One year after arrests, Canadians detained in China set to face trial
OTTAWA -- Canada's justice minister says he is troubled that two Canadians detained in China have been denied access to lawyers as they face trials where convictions are virtually assured.
Neither Michael Spavor nor Michael Kovrig has seen a lawyer or family in the year since they were each arrested in what is widely seen as retribution for Canada's arrest of Huawei executive Meng Wanzhou on an extradition request from the United States.
The two men have met monthly with consular officials from Canada, which calls their detentions arbitrary as part of an ongoing push to secure their release.
On his way into this morning's cabinet meeting, Justice Minister David Lametti said it troubles him that they haven't had any access to legal counsel.
He said Prime Minister Justin Trudeau and Foreign Affairs Minister Francois-Philippe Champagne "have made it their top priority" to secure the two men's freedom.

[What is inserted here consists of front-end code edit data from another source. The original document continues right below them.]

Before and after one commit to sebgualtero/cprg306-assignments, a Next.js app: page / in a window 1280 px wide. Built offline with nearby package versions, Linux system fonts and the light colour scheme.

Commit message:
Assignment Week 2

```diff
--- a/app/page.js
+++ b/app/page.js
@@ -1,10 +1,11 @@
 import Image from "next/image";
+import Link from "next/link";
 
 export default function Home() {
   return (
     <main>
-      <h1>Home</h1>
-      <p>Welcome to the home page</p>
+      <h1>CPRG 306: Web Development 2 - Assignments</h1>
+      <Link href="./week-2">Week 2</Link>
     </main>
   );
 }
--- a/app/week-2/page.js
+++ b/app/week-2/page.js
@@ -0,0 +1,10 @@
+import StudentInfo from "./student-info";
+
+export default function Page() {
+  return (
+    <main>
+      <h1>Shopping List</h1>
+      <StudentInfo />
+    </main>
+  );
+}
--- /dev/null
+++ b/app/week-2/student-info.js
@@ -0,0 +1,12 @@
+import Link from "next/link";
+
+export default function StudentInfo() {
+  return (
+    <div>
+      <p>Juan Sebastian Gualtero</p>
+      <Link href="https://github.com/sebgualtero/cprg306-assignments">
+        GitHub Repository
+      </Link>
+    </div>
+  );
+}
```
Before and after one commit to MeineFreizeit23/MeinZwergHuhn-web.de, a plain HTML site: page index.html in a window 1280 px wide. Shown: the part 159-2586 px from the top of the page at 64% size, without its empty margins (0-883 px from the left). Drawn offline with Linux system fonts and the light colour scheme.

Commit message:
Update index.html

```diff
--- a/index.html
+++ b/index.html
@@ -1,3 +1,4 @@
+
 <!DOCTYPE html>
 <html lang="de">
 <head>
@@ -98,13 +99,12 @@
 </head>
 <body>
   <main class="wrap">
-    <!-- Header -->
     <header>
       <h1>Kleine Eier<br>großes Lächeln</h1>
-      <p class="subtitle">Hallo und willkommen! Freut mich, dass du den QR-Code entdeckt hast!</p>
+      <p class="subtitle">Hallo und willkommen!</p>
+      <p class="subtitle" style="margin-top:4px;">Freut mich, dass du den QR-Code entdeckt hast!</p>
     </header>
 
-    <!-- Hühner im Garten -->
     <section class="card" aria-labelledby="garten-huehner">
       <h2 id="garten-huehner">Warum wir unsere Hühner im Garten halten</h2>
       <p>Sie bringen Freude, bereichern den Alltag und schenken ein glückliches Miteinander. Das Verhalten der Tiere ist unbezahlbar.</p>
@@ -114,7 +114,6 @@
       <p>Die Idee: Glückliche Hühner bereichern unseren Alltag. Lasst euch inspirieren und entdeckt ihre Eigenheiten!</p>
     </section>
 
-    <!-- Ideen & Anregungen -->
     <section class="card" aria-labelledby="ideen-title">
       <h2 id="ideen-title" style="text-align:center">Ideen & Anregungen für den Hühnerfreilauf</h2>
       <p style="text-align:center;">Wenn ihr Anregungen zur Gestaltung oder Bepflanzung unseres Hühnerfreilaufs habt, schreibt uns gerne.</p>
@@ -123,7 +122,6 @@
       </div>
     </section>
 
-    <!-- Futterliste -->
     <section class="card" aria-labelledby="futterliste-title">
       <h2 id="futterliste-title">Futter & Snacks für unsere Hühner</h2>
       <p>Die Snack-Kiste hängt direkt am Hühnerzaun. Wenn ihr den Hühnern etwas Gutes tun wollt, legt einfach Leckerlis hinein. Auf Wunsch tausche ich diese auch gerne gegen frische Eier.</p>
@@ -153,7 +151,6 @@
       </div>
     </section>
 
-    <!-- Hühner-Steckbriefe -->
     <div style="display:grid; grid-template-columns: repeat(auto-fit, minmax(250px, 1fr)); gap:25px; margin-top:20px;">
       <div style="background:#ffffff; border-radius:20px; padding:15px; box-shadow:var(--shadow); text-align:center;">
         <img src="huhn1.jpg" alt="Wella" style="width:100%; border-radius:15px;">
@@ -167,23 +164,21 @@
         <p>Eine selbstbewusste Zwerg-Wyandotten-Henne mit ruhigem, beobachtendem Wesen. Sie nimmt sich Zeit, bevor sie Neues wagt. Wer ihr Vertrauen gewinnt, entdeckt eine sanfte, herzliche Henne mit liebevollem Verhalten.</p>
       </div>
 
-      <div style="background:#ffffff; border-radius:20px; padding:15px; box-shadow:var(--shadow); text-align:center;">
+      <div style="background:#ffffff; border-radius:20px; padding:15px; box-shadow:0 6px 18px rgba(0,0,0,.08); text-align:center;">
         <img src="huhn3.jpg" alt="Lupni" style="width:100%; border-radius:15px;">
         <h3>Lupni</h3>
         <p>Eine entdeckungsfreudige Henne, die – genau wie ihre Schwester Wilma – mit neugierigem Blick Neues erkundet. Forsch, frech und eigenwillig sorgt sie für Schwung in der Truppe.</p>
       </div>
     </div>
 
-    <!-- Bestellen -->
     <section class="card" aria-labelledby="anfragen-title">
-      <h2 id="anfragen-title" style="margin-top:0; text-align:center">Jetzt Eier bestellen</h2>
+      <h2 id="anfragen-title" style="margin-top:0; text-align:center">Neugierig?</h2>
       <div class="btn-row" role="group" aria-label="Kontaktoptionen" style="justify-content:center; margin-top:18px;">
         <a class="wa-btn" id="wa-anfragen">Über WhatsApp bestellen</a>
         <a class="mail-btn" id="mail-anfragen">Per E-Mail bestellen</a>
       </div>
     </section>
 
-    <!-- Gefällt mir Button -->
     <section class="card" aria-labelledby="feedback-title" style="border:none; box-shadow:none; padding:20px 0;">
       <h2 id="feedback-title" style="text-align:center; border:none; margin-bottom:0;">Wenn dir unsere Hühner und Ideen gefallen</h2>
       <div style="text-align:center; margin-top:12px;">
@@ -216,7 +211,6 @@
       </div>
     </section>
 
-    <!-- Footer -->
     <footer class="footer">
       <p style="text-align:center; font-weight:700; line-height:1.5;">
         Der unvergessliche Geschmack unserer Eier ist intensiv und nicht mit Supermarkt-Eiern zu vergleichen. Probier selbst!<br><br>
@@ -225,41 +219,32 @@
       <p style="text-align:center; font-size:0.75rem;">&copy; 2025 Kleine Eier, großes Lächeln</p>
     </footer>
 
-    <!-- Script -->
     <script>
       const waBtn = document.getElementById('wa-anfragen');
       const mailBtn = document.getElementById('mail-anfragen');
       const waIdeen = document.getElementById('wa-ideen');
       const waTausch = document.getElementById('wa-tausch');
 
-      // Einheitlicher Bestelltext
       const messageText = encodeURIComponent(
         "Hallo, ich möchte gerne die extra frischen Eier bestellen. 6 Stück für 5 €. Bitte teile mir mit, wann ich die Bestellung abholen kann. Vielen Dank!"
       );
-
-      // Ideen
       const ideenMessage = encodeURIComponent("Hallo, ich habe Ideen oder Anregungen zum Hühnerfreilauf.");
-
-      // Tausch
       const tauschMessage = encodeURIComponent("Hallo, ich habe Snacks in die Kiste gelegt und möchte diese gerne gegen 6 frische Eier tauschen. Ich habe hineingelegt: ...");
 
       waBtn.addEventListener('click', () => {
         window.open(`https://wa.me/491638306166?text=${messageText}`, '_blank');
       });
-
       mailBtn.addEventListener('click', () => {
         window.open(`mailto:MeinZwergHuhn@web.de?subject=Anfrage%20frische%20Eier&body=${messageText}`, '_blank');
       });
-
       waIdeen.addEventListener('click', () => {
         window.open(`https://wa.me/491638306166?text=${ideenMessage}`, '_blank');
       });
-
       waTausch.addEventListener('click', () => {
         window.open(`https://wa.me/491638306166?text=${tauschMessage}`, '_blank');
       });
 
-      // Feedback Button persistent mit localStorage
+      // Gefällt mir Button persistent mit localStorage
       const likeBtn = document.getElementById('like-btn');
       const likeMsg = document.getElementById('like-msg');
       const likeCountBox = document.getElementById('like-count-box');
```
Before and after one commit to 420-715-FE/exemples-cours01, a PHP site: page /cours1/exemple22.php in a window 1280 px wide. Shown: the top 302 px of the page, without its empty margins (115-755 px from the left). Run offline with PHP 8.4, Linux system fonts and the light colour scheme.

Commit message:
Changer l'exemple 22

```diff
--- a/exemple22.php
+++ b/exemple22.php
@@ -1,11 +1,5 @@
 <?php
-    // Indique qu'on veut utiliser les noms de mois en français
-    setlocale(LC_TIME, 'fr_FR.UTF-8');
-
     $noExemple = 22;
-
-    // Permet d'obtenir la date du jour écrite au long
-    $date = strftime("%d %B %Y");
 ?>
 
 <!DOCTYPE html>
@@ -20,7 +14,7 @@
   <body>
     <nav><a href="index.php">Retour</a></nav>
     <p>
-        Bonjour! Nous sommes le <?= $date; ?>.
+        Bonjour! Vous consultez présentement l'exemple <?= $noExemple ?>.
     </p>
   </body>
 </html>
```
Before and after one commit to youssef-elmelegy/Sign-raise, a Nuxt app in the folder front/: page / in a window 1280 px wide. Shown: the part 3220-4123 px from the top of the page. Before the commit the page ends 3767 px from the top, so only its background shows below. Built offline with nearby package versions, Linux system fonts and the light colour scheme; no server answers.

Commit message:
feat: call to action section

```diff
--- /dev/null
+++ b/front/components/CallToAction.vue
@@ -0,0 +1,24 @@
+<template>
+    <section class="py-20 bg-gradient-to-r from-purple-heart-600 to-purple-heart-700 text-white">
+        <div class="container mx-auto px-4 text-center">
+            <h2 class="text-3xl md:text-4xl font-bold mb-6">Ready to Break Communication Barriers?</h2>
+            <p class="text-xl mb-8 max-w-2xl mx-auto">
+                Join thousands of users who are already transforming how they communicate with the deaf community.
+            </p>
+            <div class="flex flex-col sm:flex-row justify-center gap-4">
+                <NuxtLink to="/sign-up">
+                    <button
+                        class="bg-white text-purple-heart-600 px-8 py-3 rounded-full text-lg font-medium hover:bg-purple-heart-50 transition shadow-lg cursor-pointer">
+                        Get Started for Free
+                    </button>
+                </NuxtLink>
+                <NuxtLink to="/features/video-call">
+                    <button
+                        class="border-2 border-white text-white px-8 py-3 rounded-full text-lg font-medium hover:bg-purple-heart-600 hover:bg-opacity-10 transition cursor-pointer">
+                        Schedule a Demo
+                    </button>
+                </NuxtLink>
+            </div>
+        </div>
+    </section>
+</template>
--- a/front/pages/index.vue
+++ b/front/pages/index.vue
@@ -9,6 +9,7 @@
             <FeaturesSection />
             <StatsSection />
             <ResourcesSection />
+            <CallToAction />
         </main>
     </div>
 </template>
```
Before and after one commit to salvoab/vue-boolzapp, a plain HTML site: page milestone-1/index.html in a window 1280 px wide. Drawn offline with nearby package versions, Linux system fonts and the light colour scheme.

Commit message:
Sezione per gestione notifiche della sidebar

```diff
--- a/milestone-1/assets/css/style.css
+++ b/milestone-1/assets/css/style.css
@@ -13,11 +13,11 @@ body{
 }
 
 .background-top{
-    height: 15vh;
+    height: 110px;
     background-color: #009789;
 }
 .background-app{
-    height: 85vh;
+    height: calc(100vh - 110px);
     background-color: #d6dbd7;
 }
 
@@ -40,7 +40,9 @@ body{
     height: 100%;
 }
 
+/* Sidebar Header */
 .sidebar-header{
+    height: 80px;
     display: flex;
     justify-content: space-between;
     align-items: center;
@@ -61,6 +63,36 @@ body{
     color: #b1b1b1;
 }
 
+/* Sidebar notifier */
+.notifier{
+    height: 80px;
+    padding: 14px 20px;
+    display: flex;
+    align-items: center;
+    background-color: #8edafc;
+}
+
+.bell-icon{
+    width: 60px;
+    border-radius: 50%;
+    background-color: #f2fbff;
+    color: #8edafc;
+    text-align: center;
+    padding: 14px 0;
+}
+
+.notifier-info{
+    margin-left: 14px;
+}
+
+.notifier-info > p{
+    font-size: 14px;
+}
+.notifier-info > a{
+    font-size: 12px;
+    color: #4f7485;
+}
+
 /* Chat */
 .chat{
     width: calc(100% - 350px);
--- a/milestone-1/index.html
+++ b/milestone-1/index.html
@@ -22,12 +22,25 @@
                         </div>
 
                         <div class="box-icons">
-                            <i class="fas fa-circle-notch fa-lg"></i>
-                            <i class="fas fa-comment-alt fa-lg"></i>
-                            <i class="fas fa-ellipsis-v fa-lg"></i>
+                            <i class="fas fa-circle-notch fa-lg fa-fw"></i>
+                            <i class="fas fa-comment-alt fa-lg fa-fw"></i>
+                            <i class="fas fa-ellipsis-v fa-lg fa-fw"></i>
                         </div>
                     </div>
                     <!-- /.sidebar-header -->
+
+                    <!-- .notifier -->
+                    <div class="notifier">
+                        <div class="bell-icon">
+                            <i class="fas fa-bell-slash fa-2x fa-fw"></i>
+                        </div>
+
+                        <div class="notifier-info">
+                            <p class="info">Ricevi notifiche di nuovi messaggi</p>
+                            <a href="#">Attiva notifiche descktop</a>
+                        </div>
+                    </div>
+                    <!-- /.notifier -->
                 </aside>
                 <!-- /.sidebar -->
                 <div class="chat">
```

Those efforts were thrown further in doubt today when a Chinese foreign-ministry spokeswoman told reporters in Beijing that Spavor's and Kovrig's cases have been handed over "for investigation and prosecution" on national security allegations.